“These Two Things”
Sermon Series: “If You Want to Walk On Water, You Have to Get Out of the Boat”
Rev. Todd Buegler
Trinity Lutheran Church
March 7-8, 2015
Grace and peace to you, from God our Creator and from Jesus Christ, who brings peace. Amen.
This week, as we dig deeper into our book, I’ve been thinking a lot about chapter 5, called: “See the Wind.” I’ve been thinking about fear, in this case the fear that nearly prevented Peter from being able to walk on the water; and how when he looked away from Jesus, and focused on the wind and the storm, he became afraid, and began to sink.
Everyone has fear. It’s just true. Everyone is scared of something. And those who tell you that they have no fear? Well, they are afraid of looking weak…so don’t believe them.

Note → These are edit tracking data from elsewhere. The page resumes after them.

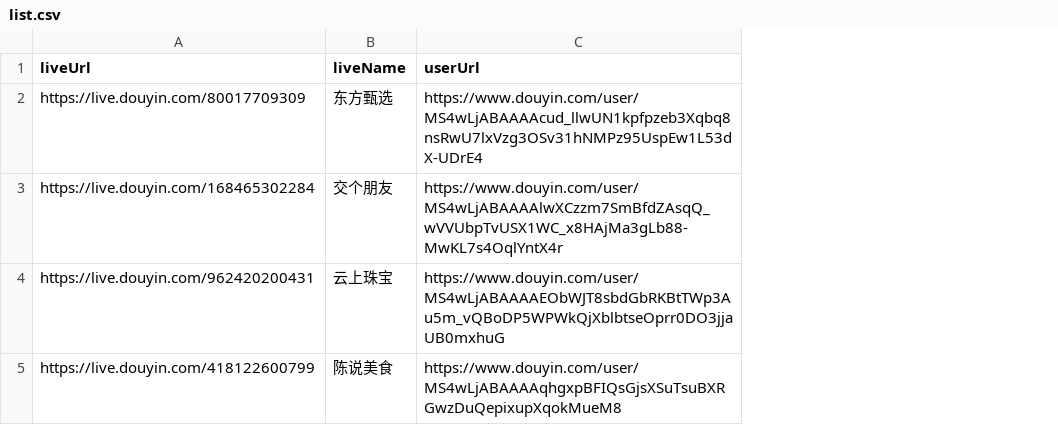
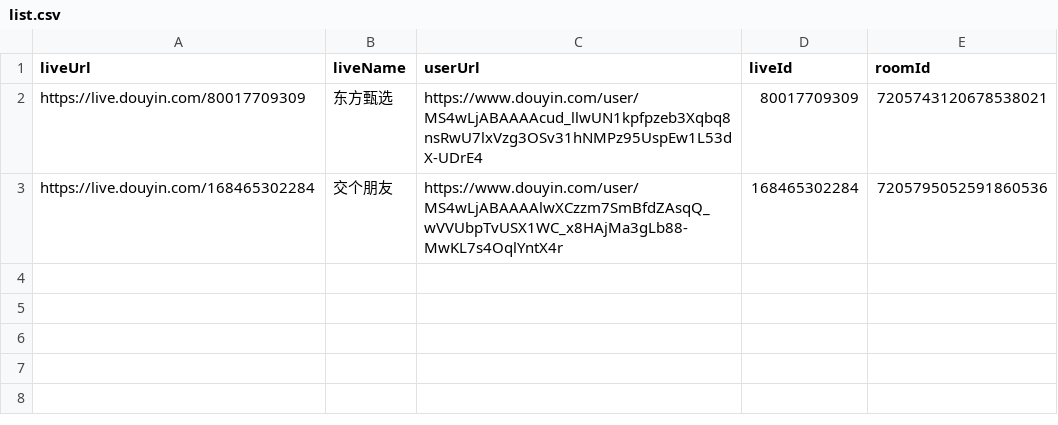
Before and after one commit to InnovationLou/bdcastReptile, a CSV file: data/input/list.csv, drawn as a sheet; removed rows and columns are numbered as before the commit, all else as after; the diff names each change by its address in the sheet, - before the commit and + after, or states it on an @@ line.

```diff
--- a/data/input/list.csv
+++ b/data/input/list.csv
+column D (liveId), rows 2-3: 80017709309 | 168465302284
+column E (roomId), rows 2-3: 7205743120678538021 | 7205795052591860536
-row 4: https://live.douyin.com/962420200431 | 云上珠宝 | https://www.douyin.com/user/MS4wLjABAAAAEObWJT8sbdGbRKBtTWp3Au5m_vQBoDP5WPWkQjXblbtseOprr0DO3jjaUB0mxhuG
-row 5: https://live.douyin.com/418122600799 | 陈说美食 | https://www.douyin.com/user/MS4wLjABAAAAqhgxpBFIQsGjsXSuTsuBXRGwzDuQepixupXqokMueM8
```
Also changed, not shown: 4 other files.
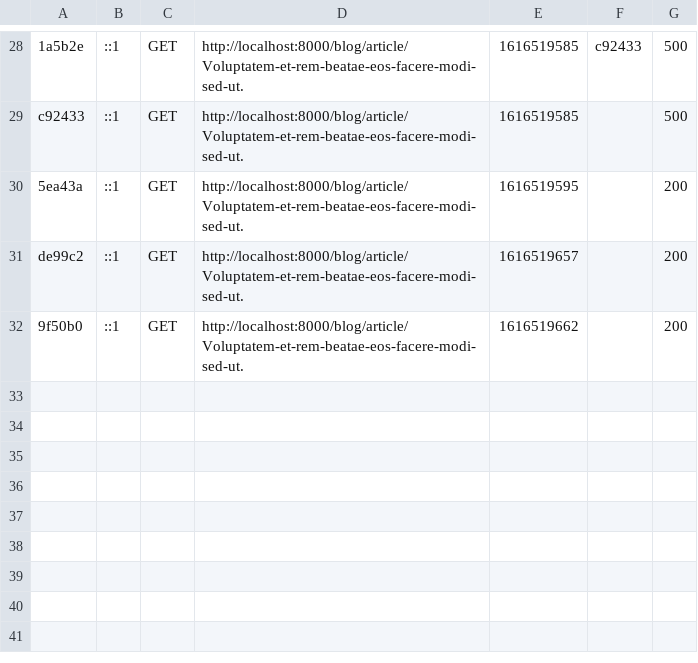
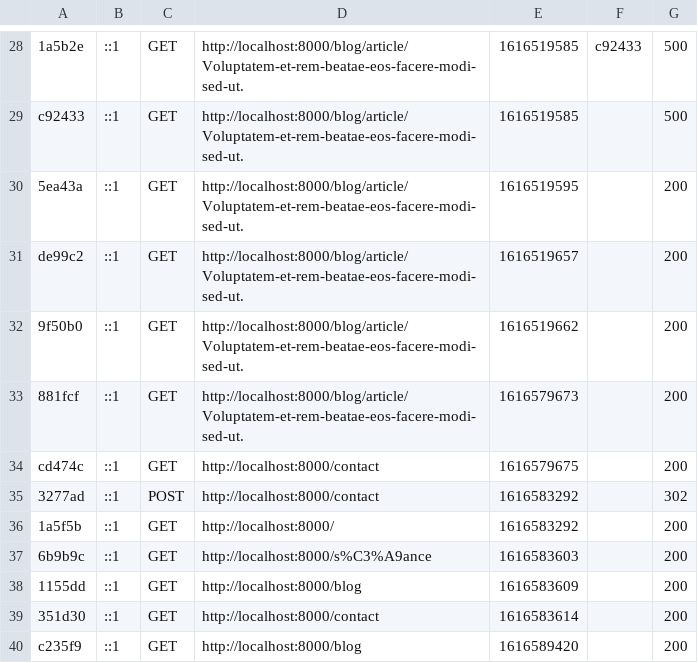
Before and after one commit to FabienDaguet/NaturoBack, a CSV file: var/cache/dev/profiler/index.csv, drawn as a sheet; only a part is shown, gaps mark what is left out.

```diff
--- a/var/cache/dev/profiler/index.csv
+++ b/var/cache/dev/profiler/index.csv
@@ -32 +32,9 @@ de99c2,::1,GET,http://localhost:8000/blog/article/Voluptatem-et-rem-beatae-eos-f
 9f50b0,::1,GET,http://localhost:8000/blog/article/Voluptatem-et-rem-beatae-eos-facere-modi-sed-ut.,1616519662,,200
+881fcf,::1,GET,http://localhost:8000/blog/article/Voluptatem-et-rem-beatae-eos-facere-modi-sed-ut.,1616579673,,200
+cd474c,::1,GET,http://localhost:8000/contact,1616579675,,200
+3277ad,::1,POST,http://localhost:8000/contact,1616583292,,302
+1a5f5b,::1,GET,http://localhost:8000/,1616583292,,200
+6b9b9c,::1,GET,http://localhost:8000/s%C3%A9ance,1616583603,,200
+1155dd,::1,GET,http://localhost:8000/blog,1616583609,,200
+351d30,::1,GET,http://localhost:8000/contact,1616583614,,200
+c235f9,::1,GET,http://localhost:8000/blog,1616589420,,200
```
Also changed, not shown: 11 other files.
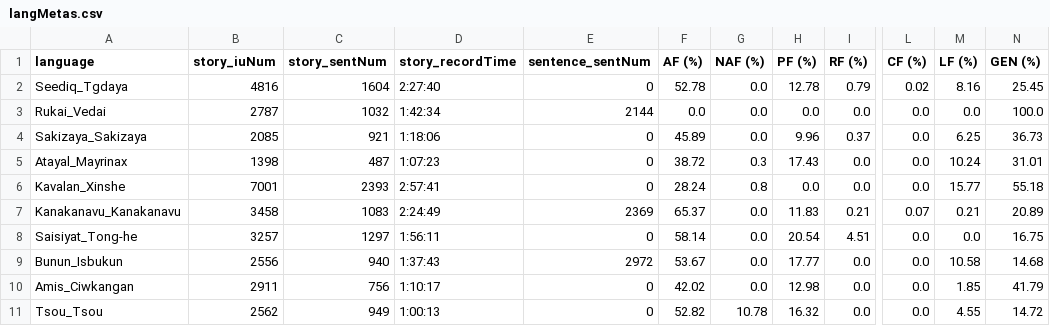
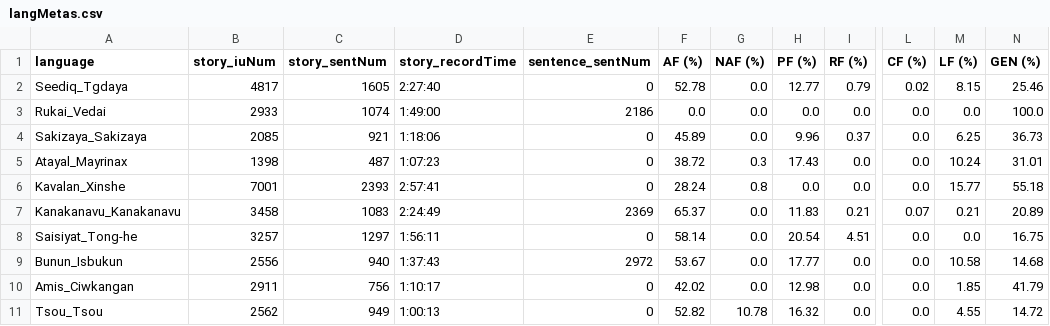
Before and after one commit to liao961120/glossParser, a CSV file: meta/langMetas.csv, drawn as a sheet; only a part is shown, gaps mark what is left out; the diff names each change by its address in the sheet, - before the commit and + after, or states it on an @@ line.

```diff
--- a/meta/langMetas.csv
+++ b/meta/langMetas.csv
-B2 (story_iuNum): 4816
+B2 (story_iuNum): 4817
-C2 (story_sentNum): 1604
+C2 (story_sentNum): 1605
-H2 (PF (%)): 12.78
+H2 (PF (%)): 12.77
-M2 (LF (%)): 8.16
+M2 (LF (%)): 8.15
-N2 (GEN (%)): 25.45
+N2 (GEN (%)): 25.46
-B3 (story_iuNum): 2787
+B3 (story_iuNum): 2933
-C3 (story_sentNum): 1032
+C3 (story_sentNum): 1074
-D3 (story_recordTime): 1:42:34
+D3 (story_recordTime): 1:49:00
-E3 (sentence_sentNum): 2144
+E3 (sentence_sentNum): 2186
```
Also changed, not shown: meta/txtMetas.csv, 11 other files.
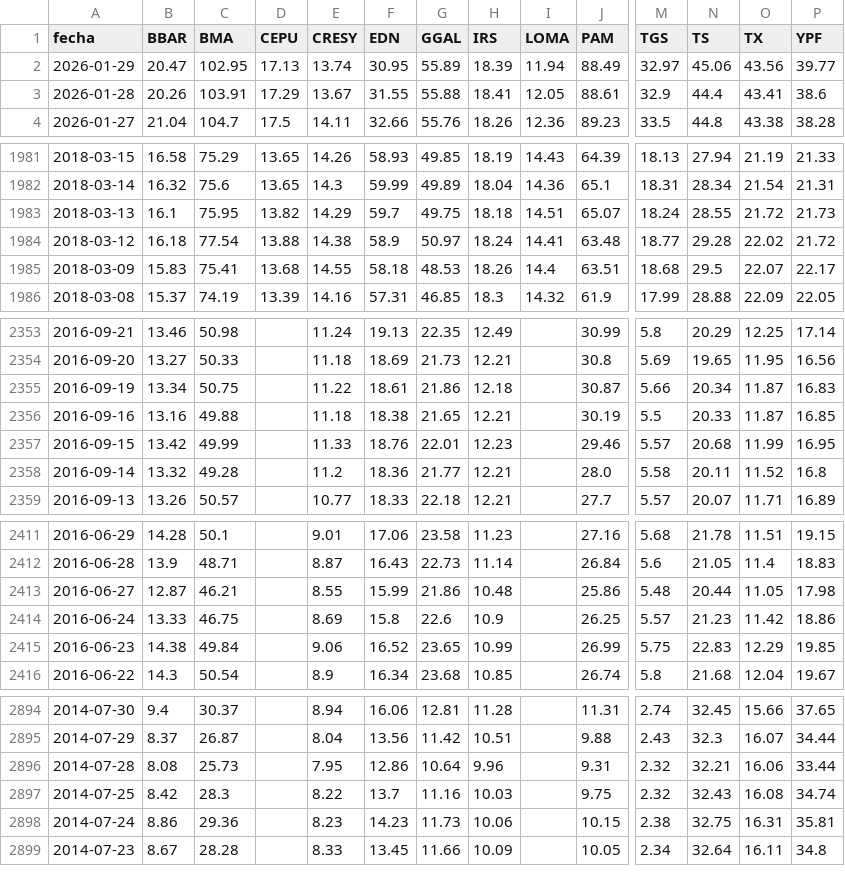
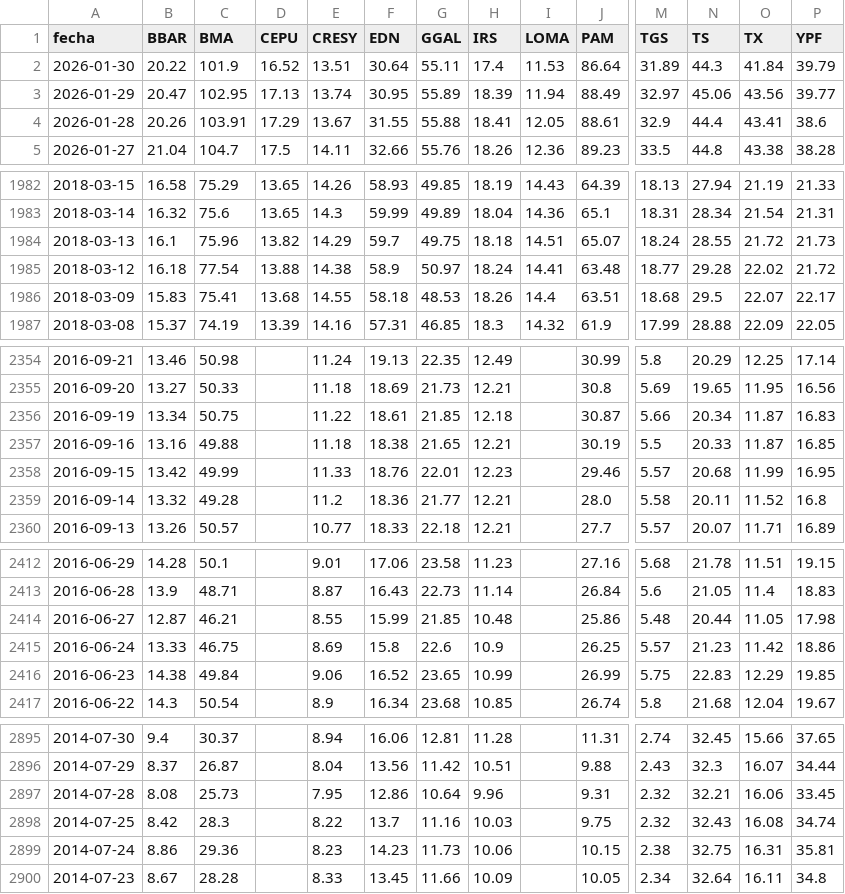
Before and after one commit to jesusrobles824/bases-de-datos, a CSV file: ADRs_Precios.csv, drawn as a sheet; only a part is shown, gaps mark what is left out; addresses are those after the commit; rows hold the shown columns only; the diff names each change by its address in the sheet, - before the commit and + after, or states it on an @@ line.

```diff
--- a/ADRs_Precios.csv
+++ b/ADRs_Precios.csv
+row 2: 2026-01-30 | 20.22 | 101.9 | 16.52 | 13.51 | 30.64 | 55.11 | 17.4 | 11.53 | 86.64 | 31.89 | 44.3 | 41.84 | 39.79
-C1984 (BMA): 75.95
+C1984 (BMA): 75.96
-G2356 (GGAL): 21.86
+G2356 (GGAL): 21.85
-G2414 (GGAL): 21.86
+G2414 (GGAL): 21.85
-P2897 (YPF): 33.44
+P2897 (YPF): 33.45
```
Also changed, not shown: ADRs_variacion_porcentual_diaria.csv, Principales_Tasas_de_Interés.csv, 8 other files.
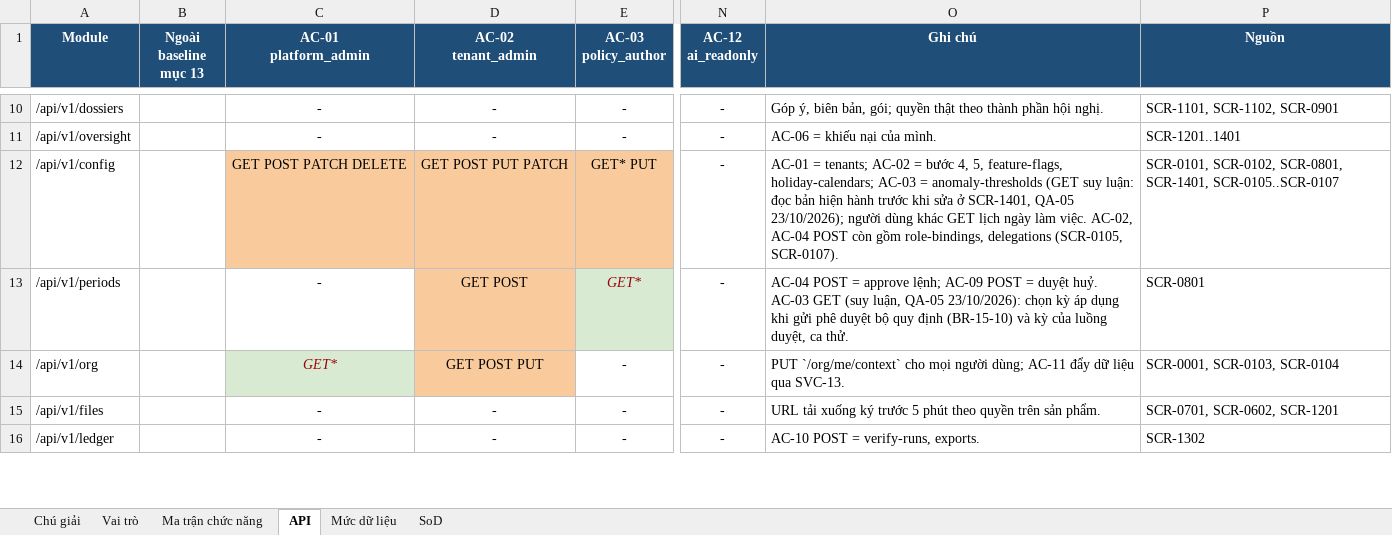
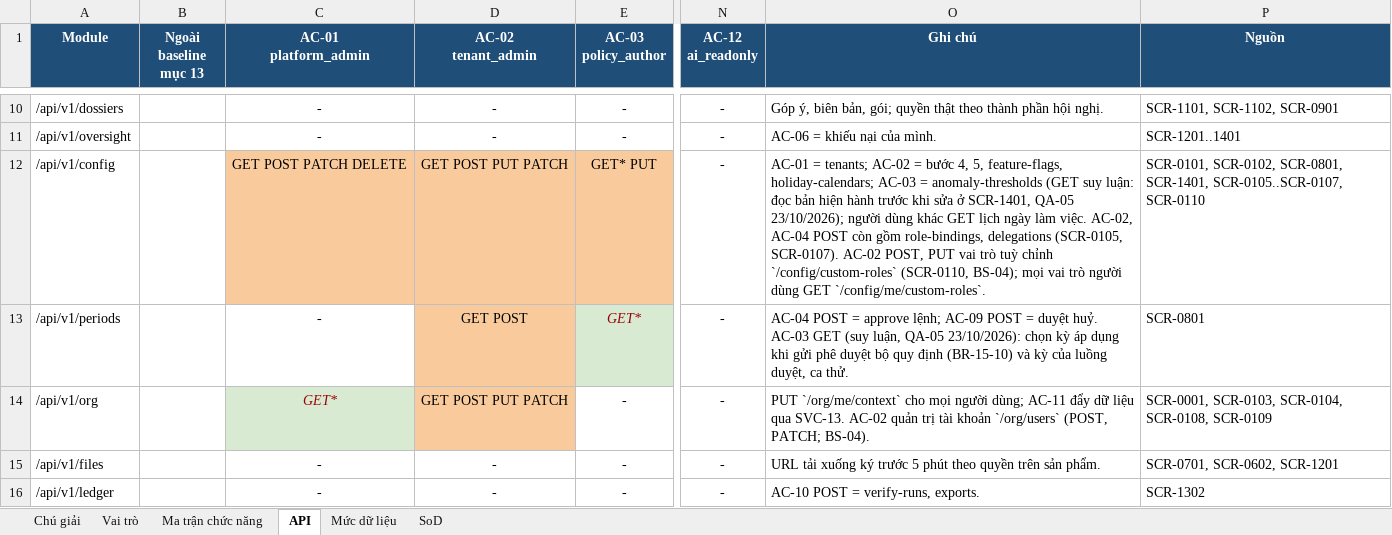
Before and after one commit to caprocute/mission-web, an Excel workbook: docs/phan-quyen/ma-tran-phan-quyen.xlsx, sheet API, drawn as a sheet; only a part is shown, gaps mark what is left out; values as stored, in another font and other column widths than the file's, no borders; the diff names each change by its address in the sheet, - before the commit and + after, or states it on an @@ line.

```diff
--- a/docs/phan-quyen/ma-tran-phan-quyen.xlsx (sheet API)
+++ b/docs/phan-quyen/ma-tran-phan-quyen.xlsx (sheet API)
-O12 (Ghi chú): …(SCR-0105, SCR-0107).
+O12 (Ghi chú): …(SCR-0105, SCR-0107). AC-02 POST, PUT vai trò tuỳ chỉnh `/config/custom-roles` (SCR-0110, BS-04); mọi vai trò người dùng GET `/config/me/custom-roles`.
-P12 (Nguồn): …SCR-0801, SCR-1401, SCR-0105..SCR-0107
+P12 (Nguồn): …SCR-0801, SCR-1401, SCR-0105..SCR-0107, SCR-0110
-D14 (AC-02 tenant_admin): GET POST PUT
+D14 (AC-02 tenant_admin): GET POST PUT PATCH
-O14 (Ghi chú): …qua SVC-13.
+O14 (Ghi chú): …qua SVC-13. AC-02 quản trị tài khoản `/org/users` (POST, PATCH; BS-04).
-P14 (Nguồn): SCR-0001, SCR-0103, SCR-0104
+P14 (Nguồn): SCR-0001, SCR-0103, SCR-0104, SCR-0108, SCR-0109
```
Also changed, not shown: sheet Ma trận chức năng, sheet Chú giải, 29 other files.
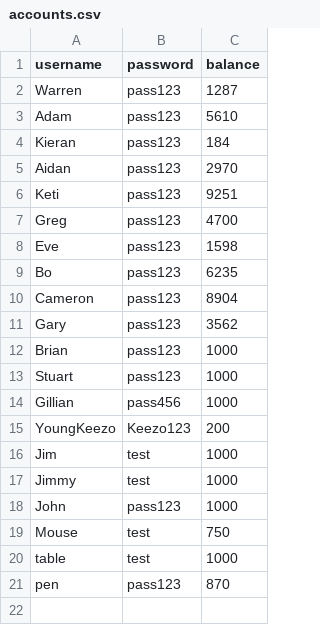
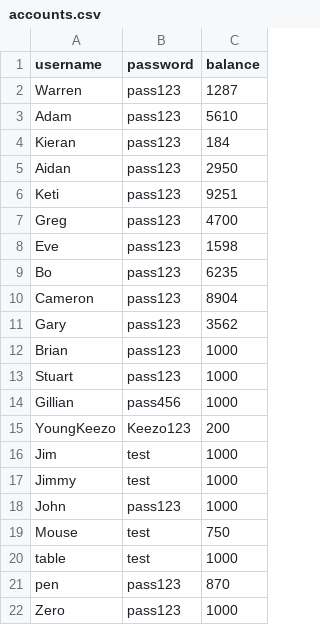
Before and after one commit to SuperDream83/CS351-Project-Group-Repo, a CSV file: Resources/accounts.csv, drawn as a sheet.

```diff
--- a/Resources/accounts.csv
+++ b/Resources/accounts.csv
@@ -4,3 +4,3 @@ Adam,pass123,5610
 Kieran,pass123,184
-Aidan,pass123,2970
+Aidan,pass123,2950
 Keti,pass123,9251
@@ -21 +21,2 @@ table,test,1000
 pen,pass123,870
+Zero,pass123,1000
```
Also changed, not shown: 17 other files.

Fear is a universal; it is one of the constants that we live with. So much so that one of the most quoted quotables in our culture is the classic from President Franklin Delano Roosevelt, who said that “The only thing to fear is _________ __________.” Right. I, personally, would add two words to his phrase. “The only thing to fear is fear itself…and snakes.”
I hate snakes. I don’t like them, I don’t like being around them, they give me the creeps.
When it comes to snakes, I subscribe to Darwin’s theory of natural selection. Those who are not afraid of snakes get bit by them and their life comes to a premature end; while those who are afraid of snakes survive. Natural selection indicates that fear of snakes is for the benefit of our species. Therefore, it’s not that I’m afraid of snakes, it’s just that I’m more evolved. That’s my story, and I’m stickin’ to it.
But in all seriousness, fear is real. And whether the fear is of snakes, spiders, heights, storms or in-laws, and whether the fear is rational or irrational really makes no difference. That sense of feeling overwhelmed by fear is something that, we all experience.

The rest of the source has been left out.